Danielle Bassett, Eduardo D. Glandt Faculty Fellow and Associate Professor in theDepartment of Bioengineering, grew up in central Pennsylvania where she and her 10 siblings were homeschooled. Back then, Bassett had aspirations to become a professional pianist, a dream shattered by stress fractures in her arm at age 16.
Now, Bassett is a renowned physicist and MacArthur fellow who has pushed the field of network science, which studies connections and interactions between parts of a whole, to new realms. Bassett’s research focuses on brain function, including work on how brains of people with schizophrenia are organized, how brain communication changes with learning, and how the brain is able to switch between tasks.
Kelly Servick of Science sat down with Bassett to talk through her incredible journey from child pianist to leading network scientist:
““By 17, discouraged by her parents from attending college and disheartened at her loss of skill while away from the keys, she expected that responsibilities as a housewife and mother would soon eclipse any hopes of a career. ‘I wasn’t happy with that plan,’ she says.

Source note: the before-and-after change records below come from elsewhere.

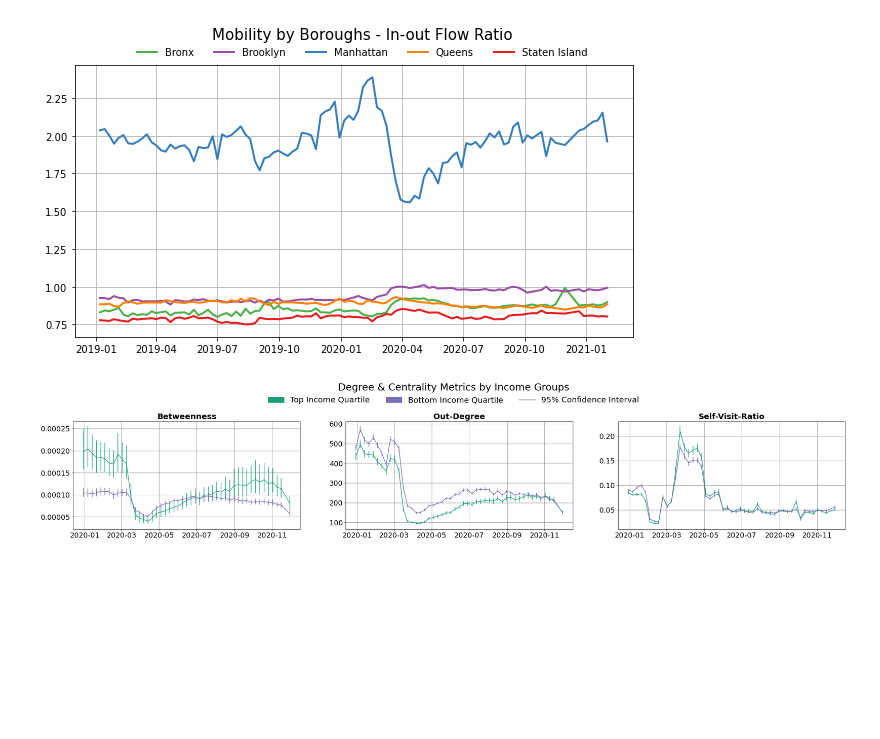
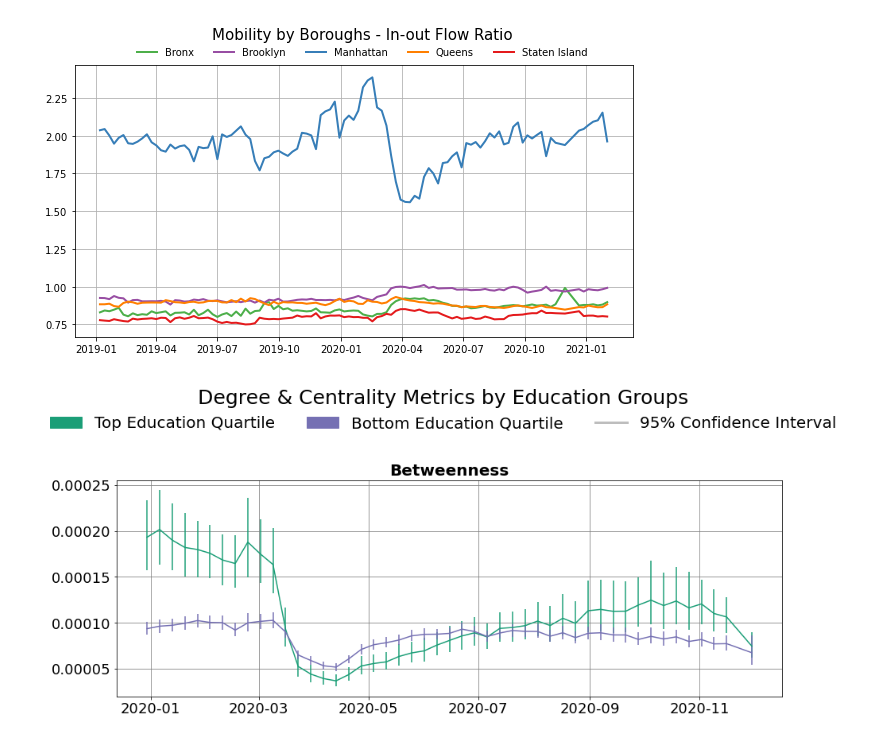
Before and after one commit to hasanalpboz/safegraph-covid19-mobility, a Jupyter notebook: scripts/notebooks/mobility-cent-change.ipynb, the cells around one changed output. Saved outputs shown, nothing was run; the diff lists cells and outputs as text; code cells hidden in the pictures; blank space fills up the shorter version.

```diff
--- a/scripts/notebooks/mobility-cent-change.ipynb
+++ b/scripts/notebooks/mobility-cent-change.ipynb
@@ -194,54 +198,58 @@ res.to_csv(join(pwd, util_datasets, 'change.csv'), index=False)
+# %%
+res = pd.read_csv(join(pwd, util_datasets, 'change-education.csv'))
+res.date = pd.to_datetime(res.date)
 # %%
-attrs = ['income']
-atutil_datasetsame = ['Income']
+attrs = ['education']
+atutil_datasetsame = ['Education']
 quarts = ['Bottom', 'Top']
 fdate = datetime(2020, 12, 1)
 
-cent_metrics = [
-        ('Betweenness', ig.Graph.betweenness, {'cutoff': 3, 'directed': True, 'weights': None}),
-        ('Out-Degree', 'out', None),
-        ('Self-Visit-Ratio', 'self', None)
-    ]
+# cent_metrics = [
+#         ('Betweenness', ig.Graph.betweenness, {'cutoff': 3, 'directed': True, 'weights': None}),
+#         #('Out-Degree', 'out', None),
+#         ('Total-Degree', 'out', None),
+#         ('Self-Visit-Ratio', 'self', None)
+#     ]
 
-fig, axes = plt.subplots(1, 3, figsize=(35, 5))
+cent_metric_name = 'Betweenness'
 
-for ind, (cent_metric_name, metric, params) in enumerate(cent_metrics):
-    ax = axes[ind]
-    selr = res[res['cent_name'] == cent_metric_name].set_index('date')
-    selr = selr.loc[selr.index < fdate]
-    xdate = selr.index
+fig, ax = plt.subplots(1, 1, figsize=(15, 5))
 
-    top_values = selr['income-Top'].values
-    top_values_upper = selr['income-Top-lower'].values
-    top_values_lower = selr['income-Top-upper'].values
+selr = res[res['cent_name'] == cent_metric_name].set_index('date')
+selr = selr.loc[selr.index < fdate]
+xdate = selr.index
 
-    ax.errorbar(xdate, top_values, yerr=[top_values - top_values_lower, top_values_upper - top_values], color=colors['top_color'])
-    #ax.plot(xdate, top_values)
-    #ax.fill_between(xdate, top_values_lower, top_values_upper, color=colors['top_color'], alpha=0.5)
+top_values = selr['education-Top'].values
+top_values_upper = selr['education-Top-lower'].values
+top_values_lower = selr['education-Top-upper'].values
 
-    bottom_values = selr['income-Bottom'].values
-    bottom_values_upper = selr['income-Bottom-lower'].values
-    bottom_values_lower = selr['income-Bottom-upper'].values
+ax.errorbar(xdate, top_values, yerr=[top_values - top_values_lower, top_values_upper - top_values], color=colors['top_color'])
+#ax.plot(xdate, top_values)
+#ax.fill_between(xdate, top_values_lower, top_values_upper, color=colors['top_color'], alpha=0.5)
 
-    ax.errorbar(xdate, bottom_values, yerr=[bottom_values - bottom_values_lower, bottom_values_upper - bottom_values], color=colors['bottom_color'])
-    #ax.fill_between(xdate, bottom_values_lower, bottom_values_upper, color=colors['bottom_color'], alpha=0.5)
+bottom_values = selr['education-Bottom'].values
+bottom_values_upper = selr['education-Bottom-lower'].values
+bottom_values_lower = selr['education-Bottom-upper'].values
 
-    ax.set_xlabel(None)
-    plt.setp(ax.xaxis.get_majorticklabels(), ha='center')
-    ax.xaxis.set_tick_params(labelsize=18)
-    ax.yaxis.set_tick_params(labelsize=18)
-    ax.grid(color='grey')
-    ax.set_title(cent_metric_name, fontsize=20, weight='bold')
+ax.errorbar(xdate, bottom_values, yerr=[bottom_values - bottom_values_lower, bottom_values_upper - bottom_values], color=colors['bottom_color'])
+#ax.fill_between(xdate, bottom_values_lower, bottom_values_upper, color=colors['bottom_color'], alpha=0.5)
+
+ax.set_xlabel(None)
+plt.setp(ax.xaxis.get_majorticklabels(), ha='center')
+ax.xaxis.set_tick_params(labelsize=18)
+ax.yaxis.set_tick_params(labelsize=18)
+ax.grid(color='grey')
+ax.set_title(cent_metric_name, fontsize=20, weight='bold')
 
 top_patch = mpatches.Patch(color=colors['top_color'])
 bottom_patch = mpatches.Patch(color=colors['bottom_color'])
 ci_line = Line2D([0], [0], color='#bdbdbd', linewidth=3, linestyle='-')
 
 fig.legend([top_patch, bottom_patch, ci_line],
-            ['Top Income Quartile',
-             'Bottom Income Quartile',
+            ['Top Education Quartile',
+             'Bottom Education Quartile',
              '95% Confidence Interval'],
-            bbox_to_anchor=(0.7, 1.2), ncol=3, title='Degree & Centrality Metrics by Income Groups', edgecolor='white', fontsize=20, title_fontsize=25)
-fig.savefig(join(FIG_SAVE_DIR, 'income-degree-change-msa-ONLY-NYC.pdf'), dpi=900, bbox_inches='tight')
+            bbox_to_anchor=(0.98, 1.25), ncol=3, title='Degree & Centrality Metrics by Education Groups', edgecolor='white', fontsize=20, title_fontsize=25)
+fig.savefig(join(FIG_SAVE_DIR, 'education-degree-change-msa-ONLY-NYC.pdf'), dpi=900, bbox_inches='tight')
 # %% [output]
-[figure, old version]
+[figure, new version]
```
Also changed, not shown: parts of 6 cells of this notebook, 29 other files.
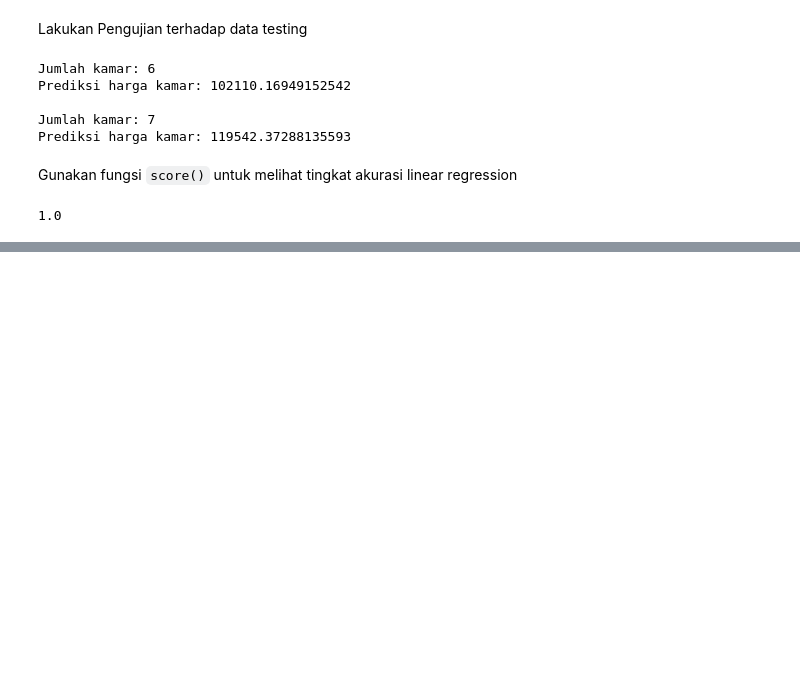
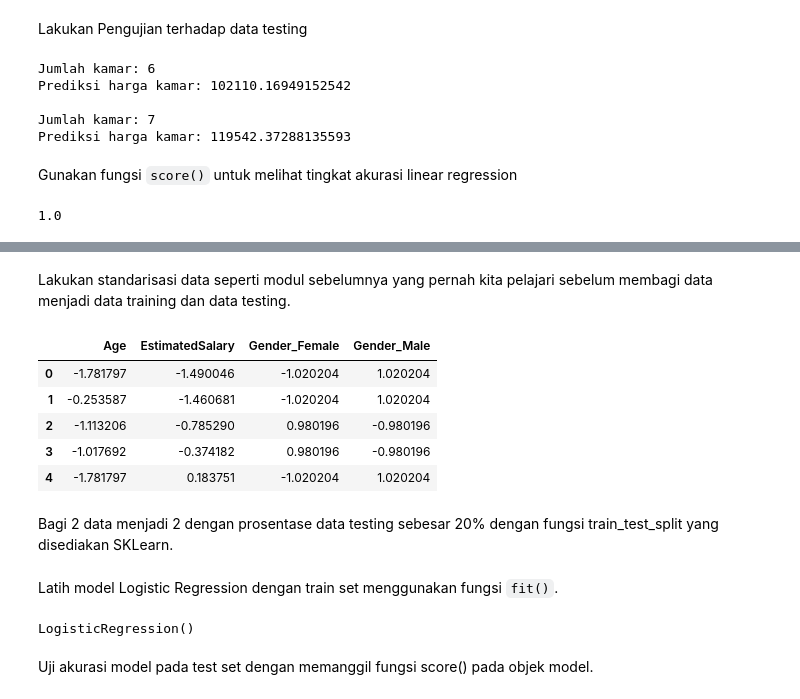
Before and after one commit to azkbrqlna/2025-AI-Praktikum, a Jupyter notebook: Jobsheet-8/jobsheet8.ipynb, the cells around one changed output, grey strips where cells are left out. Saved outputs shown, nothing was run; the diff lists cells and outputs as text; code cells hidden in the pictures; blank space fills up the shorter version.

Commit message:
feat: add 3. Logistic Regression

```diff
--- a/Jobsheet-8/jobsheet8.ipynb
+++ b/Jobsheet-8/jobsheet8.ipynb
@@ -190,0 +253,24 @@ linreg.score(X_test, y_pred)
+# %%
+# pisahkan atribut dan label
+predictions = ['Age' , 'EstimatedSalary' , 'Gender_Female' , 'Gender_Male']
+X = data[predictions]
+y = data['Purchased']
+# %% [markdown]
+Lakukan standarisasi data seperti modul sebelumnya yang pernah kita pelajari sebelum membagi data menjadi data training dan data testing.
+# %%
+# lakukan normalisasi terhadap data yang kita miliki
+from sklearn.preprocessing import StandardScaler
+scaler = StandardScaler()
+scaler.fit(X)
+scaled_data = scaler.transform(X)
+scaled_data = pd.DataFrame(scaled_data, columns= X.columns)
+scaled_data.head()
+# %% [output]
+|  | Age | EstimatedSalary | Gender_Female | Gender_Male |
+| 0 | -1.781797 | -1.490046 | -1.020204 | 1.020204 |
+| 1 | -0.253587 | -1.460681 | -1.020204 | 1.020204 |
+| 2 | -1.113206 | -0.785290 | 0.980196 | -0.980196 |
+| 3 | -1.017692 | -0.374182 | 0.980196 | -0.980196 |
+| 4 | -1.781797 | 0.183751 | -1.020204 | 1.020204 |
+# %% [markdown]
+Bagi 2 data menjadi 2 dengan prosentase data testing sebesar 20% dengan fungsi train_test_split yang disediakan SKLearn.
@@ -190,0 +282,12 @@ linreg.score(X_test, y_pred)
+# %% [markdown]
+Latih model Logistic Regression dengan train set menggunakan fungsi `fit()`.
+# %%
+from sklearn import linear_model
+
+# latih model dengan fungsi fit
+model = linear_model.LogisticRegression()
+model.fit(X_train, y_train)
+# %% [output]
+LogisticRegression()
+# %% [markdown]
+Uji akurasi model pada test set dengan memanggil fungsi score() pada objek model.
```
Also changed, not shown: parts of 10 cells of this notebook.
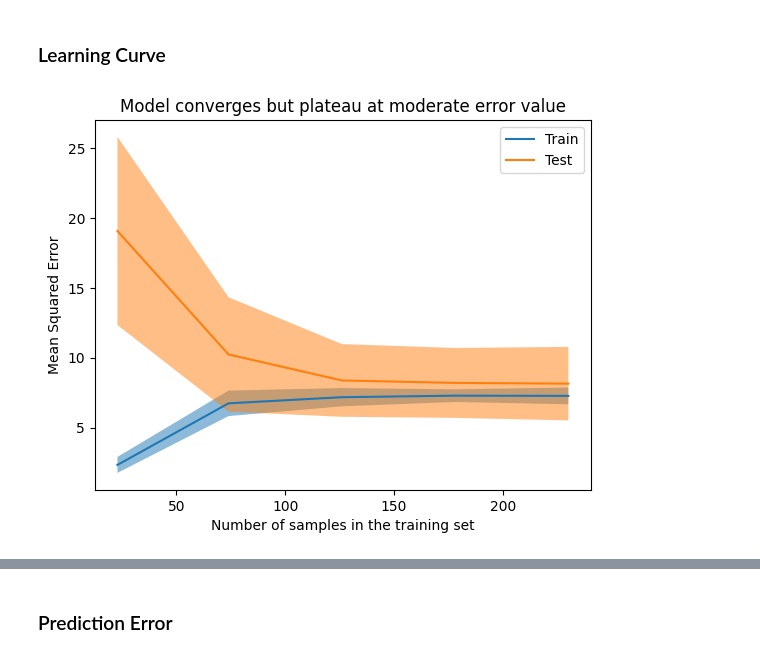
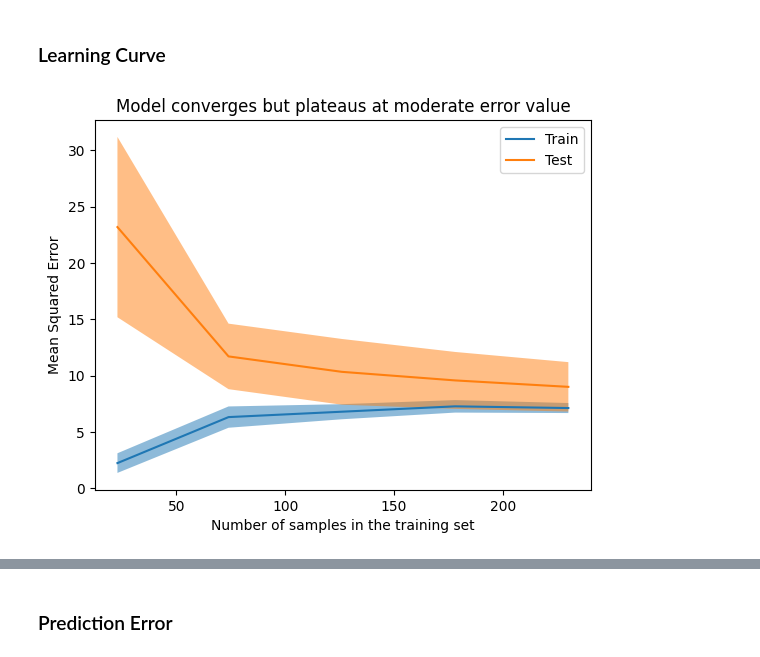
Before and after one commit to garudapaksi-yusuf/Auto_MPG_Prediction, a Jupyter notebook: notebook/notebook.ipynb, the cells around one changed output, grey strips where cells are left out. Saved outputs shown, nothing was run; the diff lists cells and outputs as text; code cells hidden in the pictures.

```diff
--- a/notebook/notebook.ipynb
+++ b/notebook/notebook.ipynb
@@ -1130,7 +1156,7 @@ param_name_alpha = "transformedtargetregressor__regressor__alpha"
 param_range_alpha = np.logspace(start=-4, stop=4, num=9)
 
 param_name_l1_ratio = "transformedtargetregressor__regressor__l1_ratio"
-param_range_l1_ratio = np.linspace(start=0.1, stop=0.9, num=5)
+param_range_l1_ratio = np.linspace(start=0.1, stop=0.9, num=9)
 
 param_grid = {
     param_name_alpha: param_range_alpha,
@@ -1233,0 +1222,6 @@ Pipeline(steps=[('preprocessor',
+# %%
+# fit model with the best hyperparameters over the train set
+search.fit(
+    X=X_train,
+    y=y_train
+)
@@ -1243,0 +1256,25 @@ from statsmodels.stats.diagnostic import het_breuschpagan
+# %%
+display(pd.DataFrame(
+    data=[search.cv_results_["params"][search.best_index_]],
+    index=["value"]
+).transpose().style.set_caption(caption="Best hyperparameters from inner_cv"))
+
+kwargs = dict(
+    estimator=search.best_estimator_,
+    cv=outer_cv,
+    n_jobs=-1
+)
+cv_scores = cross_validate(
+    **kwargs,
+    X=X_test,
+    y=y_test,
+    scoring=scoring
+)
+
+display(pd.DataFrame(
+    data={"mse": [abs(np.mean(a=cv_scores["test_neg_mse"])), np.std(a=cv_scores["test_neg_mse"])],
+          "rmse": [abs(np.mean(a=cv_scores["test_neg_rmse"])), np.std(a=cv_scores["test_neg_rmse"])],
+          "mae": [abs(np.mean(a=cv_scores["test_neg_mae"])), np.std(a=cv_scores["test_neg_mae"])],
+          "r2": [np.mean(a=cv_scores["test_r2"]), np.std(a=cv_scores["test_r2"])]},
+    index=["mean", "std"]
+).style.set_caption(caption="Cross-validated scores from outer_cv"))
@@ -1244,19 +1297,18 @@ from statsmodels.stats.diagnostic import het_breuschpagan
 # %% [markdown]
 ### Learning Curve
 # %%
-# visualize model's learning curve
+# visualize learning curve of the model
 disp = LearningCurveDisplay.from_estimator(
-    estimator=estimator,
+    **kwargs,
     X=X_train,
     y=y_train,
-    cv=outer_cv,
-    scoring=scorer,
+    scoring=scoring["neg_mse"],
     random_state=random_state,
     negate_score=True,
     score_name="Mean Squared Error"
 )
-disp.ax_.set_title(label="Model converges but plateau at moderate error value")
+disp.ax_.set_title(label="Model converges but plateaus at moderate error value")
 
 plt.show()
 # %% [output]
-[figure, old version]
+[figure, new version]
```
Also changed, not shown: parts of 41 cells of this notebook.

Instead, Bassett catapulted herself into a life of research in a largely uncharted scientific field now known as network neuroscience. A Ph.D. physicist and a MacArthur fellow by age 32, she has pioneered the use of concepts from physics and math to describe the dynamic connections in the human brain. ‘She’s now the doyenne of network science,’ says theoretical neuroscientist Karl Friston of University College London. ‘She came from a formal physics background but was … confronted with some of the deepest questions in neuroscience.’”
Continue reading about Bassett’s career path and evolving research interests at Science.